___ EXTRACTED DATA

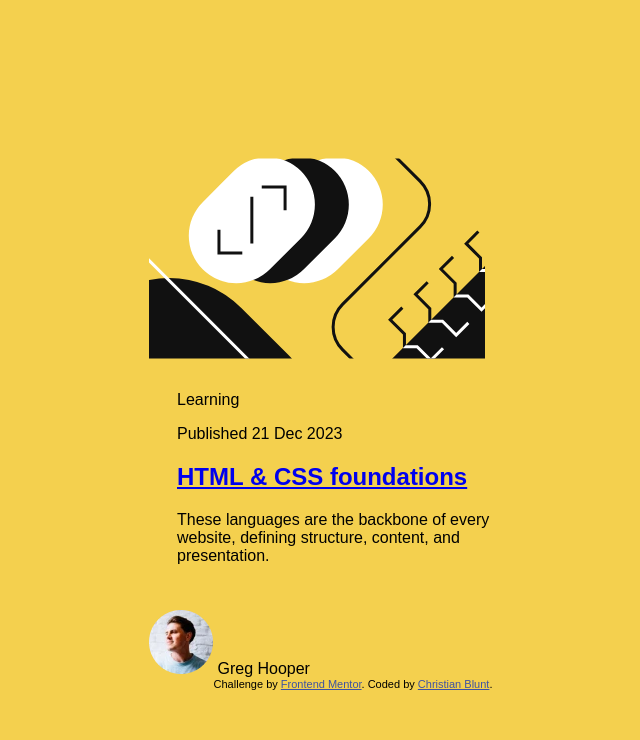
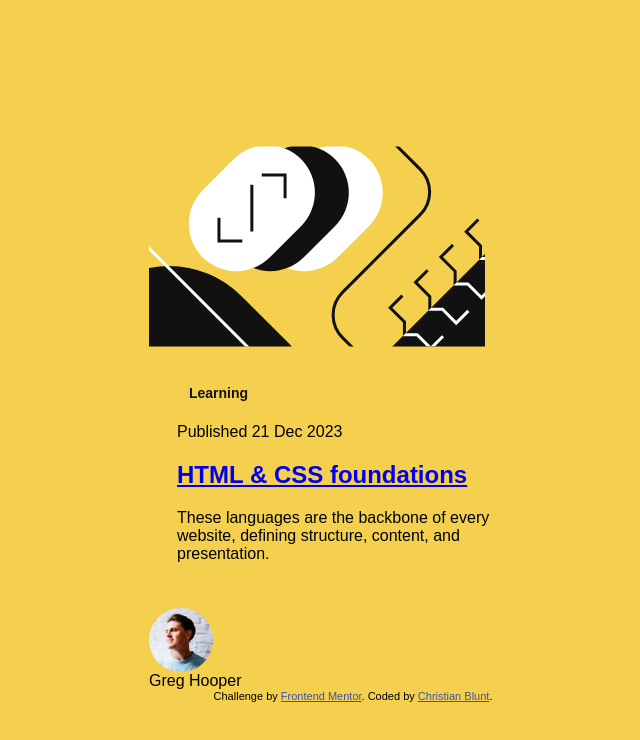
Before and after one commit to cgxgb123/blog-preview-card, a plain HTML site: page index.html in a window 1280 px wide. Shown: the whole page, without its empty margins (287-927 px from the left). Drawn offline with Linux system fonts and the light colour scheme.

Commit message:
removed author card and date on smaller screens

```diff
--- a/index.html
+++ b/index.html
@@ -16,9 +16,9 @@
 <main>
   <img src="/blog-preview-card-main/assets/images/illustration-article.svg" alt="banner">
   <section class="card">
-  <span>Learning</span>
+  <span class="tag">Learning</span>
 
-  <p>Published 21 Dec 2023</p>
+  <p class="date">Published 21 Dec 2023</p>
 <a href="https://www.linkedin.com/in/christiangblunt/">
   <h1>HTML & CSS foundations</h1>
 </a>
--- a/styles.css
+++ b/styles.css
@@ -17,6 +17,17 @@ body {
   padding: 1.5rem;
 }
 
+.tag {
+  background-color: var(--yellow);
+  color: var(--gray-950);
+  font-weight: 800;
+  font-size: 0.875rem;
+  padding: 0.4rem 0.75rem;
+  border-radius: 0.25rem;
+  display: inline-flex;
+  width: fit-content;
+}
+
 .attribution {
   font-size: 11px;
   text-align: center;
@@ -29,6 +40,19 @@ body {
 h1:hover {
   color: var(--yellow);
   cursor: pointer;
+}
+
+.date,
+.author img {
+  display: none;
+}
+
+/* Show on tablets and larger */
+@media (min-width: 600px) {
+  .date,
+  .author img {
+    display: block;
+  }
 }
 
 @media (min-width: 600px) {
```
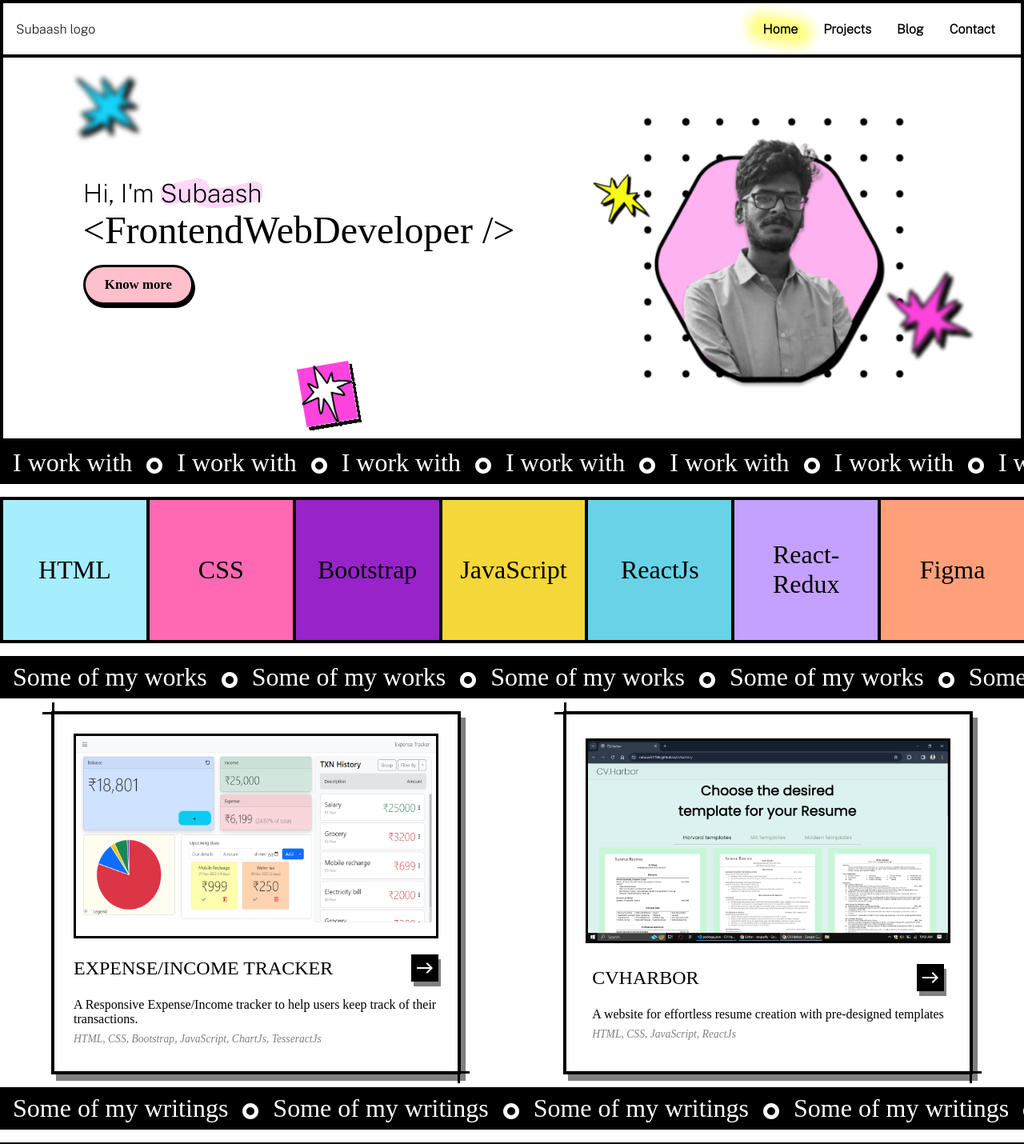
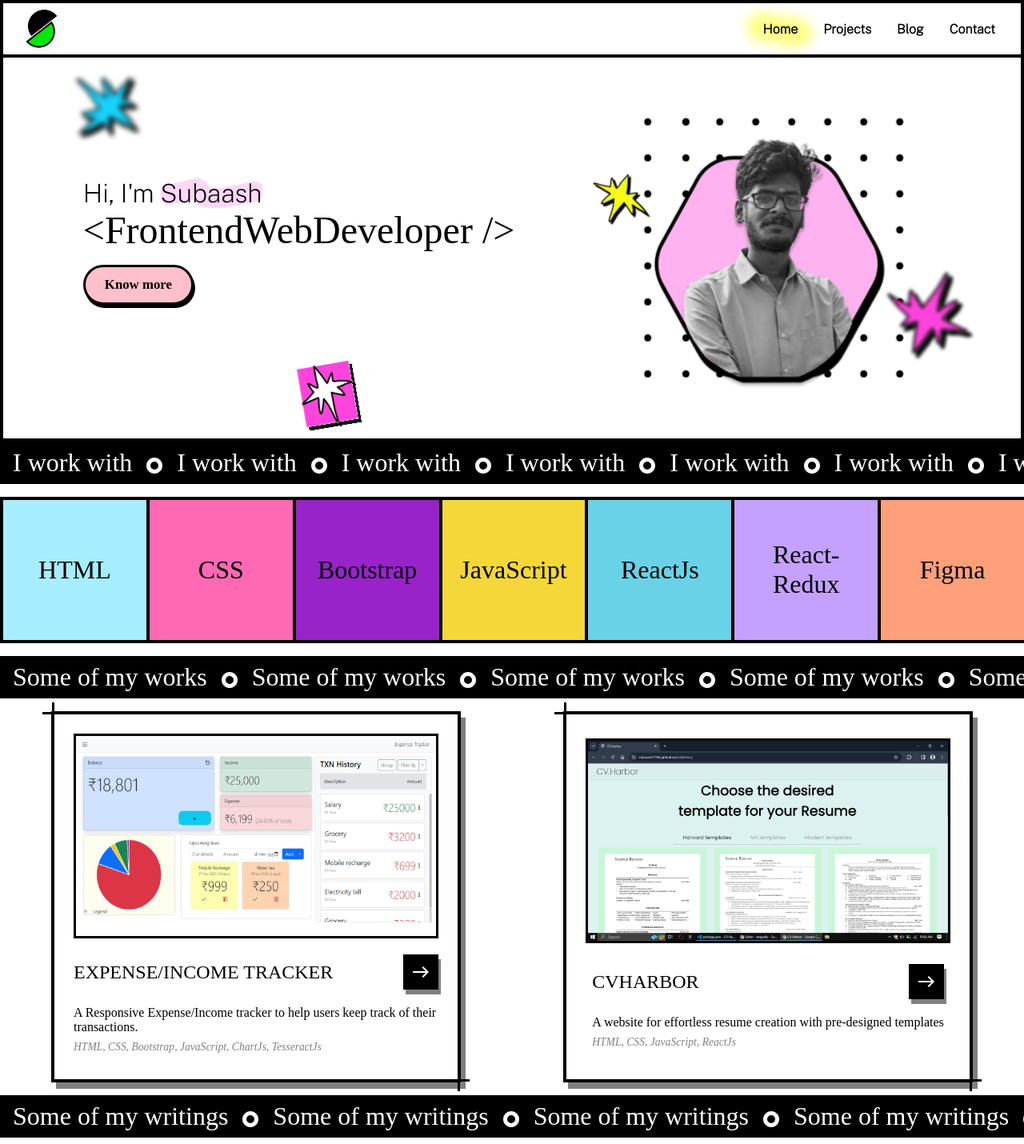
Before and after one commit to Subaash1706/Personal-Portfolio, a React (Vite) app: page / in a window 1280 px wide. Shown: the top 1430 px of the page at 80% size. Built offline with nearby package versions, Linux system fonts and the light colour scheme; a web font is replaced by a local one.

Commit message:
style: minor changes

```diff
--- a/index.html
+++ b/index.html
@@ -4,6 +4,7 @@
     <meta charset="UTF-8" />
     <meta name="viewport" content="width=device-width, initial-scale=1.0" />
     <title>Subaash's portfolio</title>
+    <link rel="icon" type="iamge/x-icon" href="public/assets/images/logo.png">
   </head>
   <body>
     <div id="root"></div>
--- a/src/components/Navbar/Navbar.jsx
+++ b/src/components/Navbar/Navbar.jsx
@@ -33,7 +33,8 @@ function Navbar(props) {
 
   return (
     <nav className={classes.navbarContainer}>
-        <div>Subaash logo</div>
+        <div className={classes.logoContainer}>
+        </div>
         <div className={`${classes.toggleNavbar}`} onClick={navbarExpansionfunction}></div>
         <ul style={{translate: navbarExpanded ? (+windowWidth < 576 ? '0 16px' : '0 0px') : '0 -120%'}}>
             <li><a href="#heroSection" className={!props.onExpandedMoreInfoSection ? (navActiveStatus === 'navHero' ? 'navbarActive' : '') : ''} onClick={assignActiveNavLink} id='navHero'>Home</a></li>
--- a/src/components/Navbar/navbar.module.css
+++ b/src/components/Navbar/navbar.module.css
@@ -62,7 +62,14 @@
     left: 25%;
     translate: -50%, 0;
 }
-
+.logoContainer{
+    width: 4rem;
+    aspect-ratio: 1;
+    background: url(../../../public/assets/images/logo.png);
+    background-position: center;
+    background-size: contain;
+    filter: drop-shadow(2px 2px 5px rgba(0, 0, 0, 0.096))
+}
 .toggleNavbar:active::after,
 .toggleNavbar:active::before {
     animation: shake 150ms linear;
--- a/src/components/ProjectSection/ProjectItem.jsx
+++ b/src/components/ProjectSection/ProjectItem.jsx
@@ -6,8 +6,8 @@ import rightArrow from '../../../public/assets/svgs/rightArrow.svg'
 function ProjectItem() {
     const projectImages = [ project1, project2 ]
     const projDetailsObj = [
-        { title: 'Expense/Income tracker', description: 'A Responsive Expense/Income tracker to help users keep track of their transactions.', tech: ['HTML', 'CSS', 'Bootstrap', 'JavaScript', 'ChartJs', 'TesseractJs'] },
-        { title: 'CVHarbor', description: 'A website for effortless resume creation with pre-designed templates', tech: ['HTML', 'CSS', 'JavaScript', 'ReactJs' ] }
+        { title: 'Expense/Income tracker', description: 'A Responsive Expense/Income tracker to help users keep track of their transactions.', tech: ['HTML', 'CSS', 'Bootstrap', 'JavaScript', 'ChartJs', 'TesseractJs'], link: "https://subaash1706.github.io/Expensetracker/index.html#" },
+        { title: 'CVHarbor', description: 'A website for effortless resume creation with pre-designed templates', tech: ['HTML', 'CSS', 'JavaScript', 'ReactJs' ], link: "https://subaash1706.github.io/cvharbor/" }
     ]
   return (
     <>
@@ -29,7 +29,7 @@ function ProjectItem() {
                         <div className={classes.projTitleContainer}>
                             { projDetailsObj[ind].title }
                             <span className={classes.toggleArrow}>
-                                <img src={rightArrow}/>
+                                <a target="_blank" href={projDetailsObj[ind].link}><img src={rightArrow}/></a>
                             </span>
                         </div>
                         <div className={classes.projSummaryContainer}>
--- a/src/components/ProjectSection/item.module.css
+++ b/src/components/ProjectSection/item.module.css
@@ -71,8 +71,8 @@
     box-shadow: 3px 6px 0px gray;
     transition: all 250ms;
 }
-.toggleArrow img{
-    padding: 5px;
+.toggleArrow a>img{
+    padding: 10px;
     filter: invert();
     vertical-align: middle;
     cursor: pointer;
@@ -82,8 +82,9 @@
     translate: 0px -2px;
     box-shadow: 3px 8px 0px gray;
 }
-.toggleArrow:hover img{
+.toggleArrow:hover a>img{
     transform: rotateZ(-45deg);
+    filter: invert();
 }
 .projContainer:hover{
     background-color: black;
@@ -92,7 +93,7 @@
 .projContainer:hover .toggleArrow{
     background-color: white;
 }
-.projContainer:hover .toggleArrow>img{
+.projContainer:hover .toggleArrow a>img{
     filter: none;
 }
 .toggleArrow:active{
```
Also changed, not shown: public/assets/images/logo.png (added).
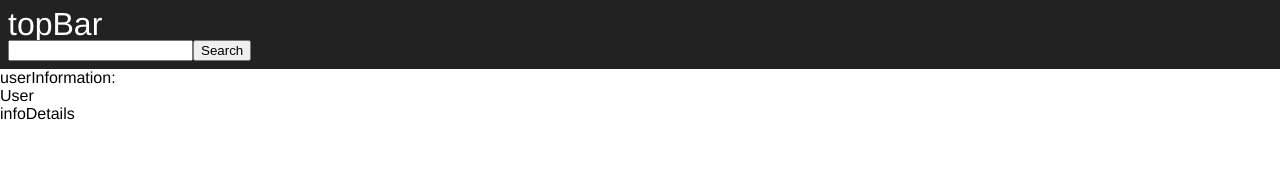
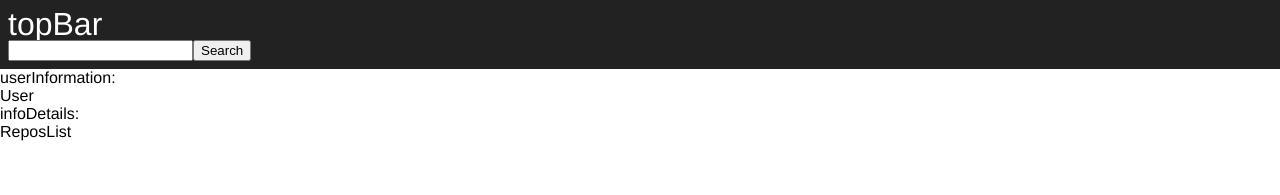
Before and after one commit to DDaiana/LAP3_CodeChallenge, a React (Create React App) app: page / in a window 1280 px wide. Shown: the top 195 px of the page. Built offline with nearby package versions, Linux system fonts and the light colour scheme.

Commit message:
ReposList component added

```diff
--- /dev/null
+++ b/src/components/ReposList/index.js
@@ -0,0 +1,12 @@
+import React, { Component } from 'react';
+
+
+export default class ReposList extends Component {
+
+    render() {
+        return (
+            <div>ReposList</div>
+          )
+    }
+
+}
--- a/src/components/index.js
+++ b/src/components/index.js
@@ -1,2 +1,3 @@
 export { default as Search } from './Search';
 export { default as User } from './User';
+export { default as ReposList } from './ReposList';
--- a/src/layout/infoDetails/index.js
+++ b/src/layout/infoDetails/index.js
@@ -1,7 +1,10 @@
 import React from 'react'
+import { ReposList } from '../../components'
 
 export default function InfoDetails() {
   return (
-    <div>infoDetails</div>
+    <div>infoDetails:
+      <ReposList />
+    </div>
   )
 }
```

______

Across the records above, show each line containing the word "Expense".

■ **EXERCISE OUTPUT**:
-        { title: 'Expense/Income tracker', description: 'A Responsive Expense/Income tracker to help users keep track of their transactions.', tech: ['HTML', 'CSS', 'Bootstrap', 'JavaScript', 'ChartJs', 'TesseractJs'] },
+        { title: 'Expense/Income tracker', description: 'A Responsive Expense/Income tracker to help users keep track of their transactions.', tech: ['HTML', 'CSS', 'Bootstrap', 'JavaScript', 'ChartJs', 'TesseractJs'], link: "https://subaash1706.github.io/Expensetracker/index.html#" },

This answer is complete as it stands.